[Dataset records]
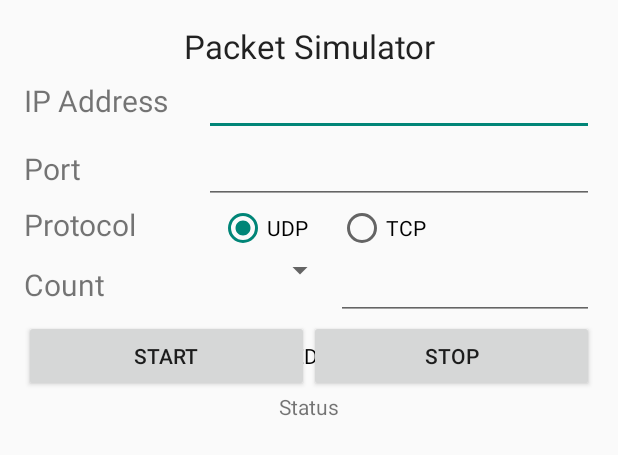
After one commit to MaxliGhTz002/Rescue-Team, an Android app: the layout fragment_packet_simulator.xml on its own in the app's theme, with its tools: preview values and no code run, on a phone screen of 412 x 824 dp. The commit adds this screen. Shown: the top 455 px of the screen. Run offline under Robolectric (Android 15) with nearby library versions, the phone set to English and light mode, and no system bars.

Commit message:
packet simulator completed

```diff
--- a/app/src/main/java/lab/kultida/rescueteam/NavigationDrawerFragment.java
+++ b/app/src/main/java/lab/kultida/rescueteam/NavigationDrawerFragment.java
@@ -104,6 +104,7 @@ public class NavigationDrawerFragment extends Fragment {
                         getString(R.string.title_section1),
                         getString(R.string.title_section2),
                         getString(R.string.title_section3),
+                        getString(R.string.title_section4)
                 }));
         mDrawerListView.setItemChecked(mCurrentSelectedPosition, true);
         return mDrawerListView;
--- /dev/null
+++ b/app/src/main/res/layout/fragment_packet_simulator.xml
@@ -0,0 +1,212 @@
+<RelativeLayout
+    xmlns:android="http://schemas.android.com/apk/res/android"
+    xmlns:tools="http://schemas.android.com/tools"
+    android:layout_width="match_parent"
+    android:layout_height="match_parent"
+    android:paddingLeft="@dimen/activity_horizontal_margin"
+    android:paddingRight="@dimen/activity_horizontal_margin"
+    android:paddingTop="@dimen/activity_vertical_margin"
+    android:paddingBottom="@dimen/activity_vertical_margin"
+    android:id="@+id/fragment_home"
+    tools:context="lab.kultida.rescueteam.PlaceholderFragment_Home" >
+
+    <ScrollView
+        android:layout_width="wrap_content"
+        android:layout_height="wrap_content"
+        android:id="@+id/scrollView" >
+
+        <LinearLayout
+            android:orientation="vertical"
+            android:layout_width="fill_parent"
+            android:layout_height="fill_parent">
+
+            <TextView
+                android:id="@+id/section_Label"
+                android:layout_width="match_parent"
+                android:layout_height="wrap_content"
+                android:text="Packet Simulator"
+                android:textAppearance="?android:attr/textAppearanceLarge"
+                android:layout_alignParentEnd="true"
+                android:layout_alignParentTop="true"
+                android:layout_alignParentStart="true"
+                android:gravity="center" />
+
+            <LinearLayout
+                android:orientation="horizontal"
+                android:layout_width="match_parent"
+                android:layout_height="wrap_content">
+
+                <TextView
+                    android:layout_width="120dp"
+                    android:layout_height="wrap_content"
+                    android:text="IP Address"
+                    android:id="@+id/textView_IpAddress"
+                    android:textSize="20dp"
+                    android:gravity="bottom" />
+
+                <EditText
+                    android:layout_width="fill_parent"
+                    android:layout_height="wrap_content"
+                    android:id="@+id/editText_IpAddress"
+                    android:maxLines="1" />
+            </LinearLayout>
+
+            <LinearLayout
+                android:orientation="horizontal"
+                android:layout_width="match_parent"
+                android:layout_height="wrap_content" >
+
+                <TextView
+                    android:layout_width="120dp"
+                    android:layout_height="wrap_content"
+                    android:text="Port"
+                    android:id="@+id/textView3"
+                    android:textSize="20dp"
+                    android:gravity="bottom" />
+
+                <EditText
+                    android:layout_width="match_parent"
+                    android:layout_height="wrap_content"
+                    android:inputType="numberSigned|numberDecimal"
+                    android:id="@+id/editText_Port"
+                    android:maxLines="1" />
+            </LinearLayout>
+
+            <LinearLayout
+                android:orientation="horizontal"
+                android:layout_width="match_parent"
+                android:layout_height="wrap_content" >
+
+                <TextView
+                    android:layout_width="120dp"
+                    android:layout_height="wrap_content"
+                    android:text="Protocol"
+                    android:id="@+id/textView_Protocol"
+                    android:textSize="20dp"
+                    android:gravity="bottom" />
+
+                <RadioGroup
+                    android:layout_width="wrap_content"
+                    android:layout_height="wrap_content"
+                    android:id="@+id/radioGroup_Protocol"
+                    android:orientation="horizontal">
+
+                    <RadioButton
+                        android:layout_width="wrap_content"
+                        android:layout_height="wrap_content"
+                        android:text="UDP"
+                        android:id="@+id/radioButton_UDP"
+                        android:checked="true"
+                        android:layout_marginLeft="10dp"
+                        android:layout_marginRight="10dp" />
+
+                    <RadioButton
+                        android:layout_width="wrap_content"
+                        android:layout_height="wrap_content"
+                        android:text="TCP"
+                        android:id="@+id/radioButton_TCP"
+                        android:checked="false"
+                        android:layout_marginRight="10dp"
+                        android:layout_marginLeft="10dp" />
+
+                </RadioGroup>
+
+
+            </LinearLayout>
+
+            <LinearLayout
+                android:orientation="horizontal"
+                android:layout_width="match_parent"
+                android:layout_height="wrap_content" >
+
+                <TextView
+                    android:layout_width="120dp"
+                    android:layout_height="wrap_content"
+                    android:text="Count"
+                    android:id="@+id/textView_Count"
+                    android:textSize="20dp"
+                    android:gravity="bottom" />
+
+                <Spinner
+                    android:layout_width="88dp"
+                    android:layout_height="wrap_content"
+                    android:id="@+id/spinner_Count"
+                    android:spinnerMode="dropdown" />
+
+                <EditText
+                    android:layout_width="match_parent"
+                    android:layout_height="wrap_content"
+                    android:inputType="numberSigned|numberDecimal"
+                    android:id="@+id/editText_Count"
+                    android:maxLines="1" />
+            </LinearLayout>
+
+            <RelativeLayout
+                android:layout_width="fill_parent"
+                android:layout_height="wrap_content">
+
+                <Switch
+                    android:layout_width="150dp"
+                    android:layout_height="wrap_content"
+                    android:text="STOPPED"
+                    android:id="@+id/switch_Running"
+                    android:checked="false"
+                    android:layout_weight="1"
+                    android:gravity="center_vertical|center|center_horizontal"
+                    android:layout_alignWithParentIfMissing="false"
+                    android:layout_alignParentTop="true"
+                    android:layout_centerHorizontal="true"
+                    android:layout_alignBottom="@+id/linearLayout" />
+
+                <LinearLayout
+                    android:orientation="horizontal"
+                    android:layout_width="match_parent"
+                    android:layout_height="wrap_content"
+                    android:id="@+id/linearLayout">
+
+                    <Button
+                        android:layout_width="0dp"
+                        android:layout_height="wrap_content"
+                        android:text="START"
+                        android:id="@+id/button_Start"
+                        android:layout_weight="1" />
+
+                    <Button
+                        android:layout_width="0dp"
+                        android:layout_height="wrap_content"
+                        android:text="STOP"
+                        android:id="@+id/button_Stop"
+                        android:layout_weight="1" />
+
+                </LinearLayout>
+
+            </RelativeLayout>
+
+            <TextView
+                android:layout_width="match_parent"
+                android:layout_height="wrap_content"
+                android:text="Status"
+                android:id="@+id/textView_StatusHeader"
+                android:layout_below="@+id/button_CheckHotspotInformation"
+                android:layout_alignParentStart="true"
+                android:layout_alignParentEnd="true"
+                android:gravity="center"/>
+
+            <TextView
+                android:layout_width="match_parent"
+                android:layout_height="wrap_content"
+                android:id="@+id/textView_Summary"
+                android:layout_above="@+id/listView_WifiResult"
+                android:layout_alignParentEnd="true" />
+
+            <TextView
+                android:layout_width="match_parent"
+                android:layout_height="wrap_content"
+                android:id="@+id/textView_Status"
+                android:layout_above="@+id/listView_WifiResult"
+                android:layout_alignParentEnd="true" />
+
+        </LinearLayout>
+    </ScrollView>
+
+</RelativeLayout>
--- a/app/src/main/res/values/strings.xml
+++ b/app/src/main/res/values/strings.xml
@@ -5,6 +5,7 @@
     <string name="title_section1">Home</string>
     <string name="title_section2">Check Hotspot Information</string>
     <string name="title_section3">Send Alarm Signal</string>
+    <string name="title_section4">Packet Simulator</string>
     <string name="navigation_drawer_open">Open navigation drawer</string>
     <string name="navigation_drawer_close">Close navigation drawer</string>
 
@@ -12,5 +13,7 @@
     <color name="YELLOW">#FF0</color>
     <color name="GREEN">#00FF00</color>
     <color name="ORANGE">#ffa500</color>
+    <color name="BLACK">#000000</color>
+    <color name="GRAY">#808080</color>
 
 </resources>
```
Also changed, not shown: app/src/main/java/lab/kultida/rescueteam/MainActivity.java (+13 -0 lines), app/src/main/java/lab/kultida/rescueteam/PlaceholderFragment_PacketSimulator.java (added, +301 -0 lines), app/src/main/java/lab/kultida/utility/TCP_Unicast_Send.java (+8 -0 lines), app/src/main/java/lab/kultida/utility/UDP_Unicast_Send.java (added, +58 -0 lines).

* _Task instructions_
Provide only the number of lines in the entries that hold the word "RelativeLayout".

* _Solution for this exercise_
4